The Paris prosecutor's office said it has opened a probe into the causes of a major
outage which affected
's telecommunications network on Wednesday following reports of coordinated acts of vandalism.
The French Telecoms Federation said attacks of vandalism had impacted telecoms networks in several regions, including the Ile-de-
region around Paris, eastern
and the Auvergne-Rhone-Alpes and Bourgogne-
The investigation will be co-handled by
’s internal intelligence services and the national judicial police, the prosecutor's office said, citing a potential threat to the fundamental interests of the nation.
French internet and mobile service users were experiencing issues overnight on Wednesday.
Earlier, Minister for Digital Affairs Cedric O said on Twitter that
cables had been cut in the Ile-de-
region, which was affecting the landline and mobile network and that the ministry was working with operators to restore service.

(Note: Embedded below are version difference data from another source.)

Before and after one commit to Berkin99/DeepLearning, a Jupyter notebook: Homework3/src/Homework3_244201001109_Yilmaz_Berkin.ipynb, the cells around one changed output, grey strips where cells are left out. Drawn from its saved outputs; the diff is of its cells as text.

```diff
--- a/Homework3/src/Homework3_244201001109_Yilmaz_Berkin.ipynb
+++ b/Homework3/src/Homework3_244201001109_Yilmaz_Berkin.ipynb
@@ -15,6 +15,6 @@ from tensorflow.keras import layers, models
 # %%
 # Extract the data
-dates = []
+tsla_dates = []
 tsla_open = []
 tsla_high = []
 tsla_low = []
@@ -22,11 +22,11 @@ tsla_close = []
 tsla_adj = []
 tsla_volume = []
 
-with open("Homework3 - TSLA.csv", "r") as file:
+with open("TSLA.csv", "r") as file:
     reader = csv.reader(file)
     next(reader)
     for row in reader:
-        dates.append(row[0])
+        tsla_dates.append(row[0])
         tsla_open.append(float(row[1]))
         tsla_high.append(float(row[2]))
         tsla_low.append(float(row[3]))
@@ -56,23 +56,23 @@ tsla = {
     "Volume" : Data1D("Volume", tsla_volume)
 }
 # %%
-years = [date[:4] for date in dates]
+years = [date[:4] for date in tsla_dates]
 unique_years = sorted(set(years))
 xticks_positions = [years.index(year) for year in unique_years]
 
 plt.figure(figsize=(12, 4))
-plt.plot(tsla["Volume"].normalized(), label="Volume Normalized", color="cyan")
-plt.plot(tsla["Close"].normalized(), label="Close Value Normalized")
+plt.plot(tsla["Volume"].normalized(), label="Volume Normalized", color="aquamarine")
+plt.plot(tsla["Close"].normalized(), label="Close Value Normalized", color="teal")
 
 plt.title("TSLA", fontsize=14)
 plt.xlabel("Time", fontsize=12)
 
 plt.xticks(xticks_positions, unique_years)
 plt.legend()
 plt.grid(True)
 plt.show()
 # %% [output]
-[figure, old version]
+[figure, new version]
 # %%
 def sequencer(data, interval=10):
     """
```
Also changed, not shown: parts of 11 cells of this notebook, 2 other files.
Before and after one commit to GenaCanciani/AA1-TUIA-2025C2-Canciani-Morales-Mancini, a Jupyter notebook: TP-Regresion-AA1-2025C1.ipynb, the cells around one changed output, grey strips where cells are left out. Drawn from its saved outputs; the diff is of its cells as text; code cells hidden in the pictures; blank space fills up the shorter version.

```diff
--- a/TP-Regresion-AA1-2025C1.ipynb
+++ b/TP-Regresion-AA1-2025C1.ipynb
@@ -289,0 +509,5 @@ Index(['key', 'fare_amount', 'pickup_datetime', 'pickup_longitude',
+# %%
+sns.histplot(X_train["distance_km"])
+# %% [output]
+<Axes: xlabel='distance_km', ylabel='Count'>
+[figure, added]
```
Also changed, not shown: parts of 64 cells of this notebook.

A spokesperson for Altice's French telecoms operator SFR said the group had been the target of acts of vandalism that affected the company's broadband fibre optic network after 3 a.m. local time (0100 GMT) on Wednesday.
The attacks concerned long-distance cables linking Paris with the cities of Strasbourg and Lyon, the spokesperson said.
These long distance cables link large hubs to the broadband network and the
, potentially affecting direct customers as well as other operators that rent SFR's network, such as Free, which also pointed to vandalism in a tweet.
SFR declined to provide further details on the location of the damaged underground cables. It also declined to say when full service would resume or elaborate on the number of cities and customers potentially affected.
Another long distance fibre network connection, linking Paris to the city of Lille, was also damaged, an industry source said.
French rival Orange
, which operates a substantial part of the fibre network in the country, said it was not affected by the attacks.
French media reported major
outages in big cities like Paris, Lyon, Bordeaux, Reims and Grenoble, quoting officials saying that vandalism or sabotage was suspected.
Le Parisien newspaper reported that underground cables had been damaged in
's Seine-et-Marne and Essone departments, adding that these cables were linking the hubs of Paris and Lyon.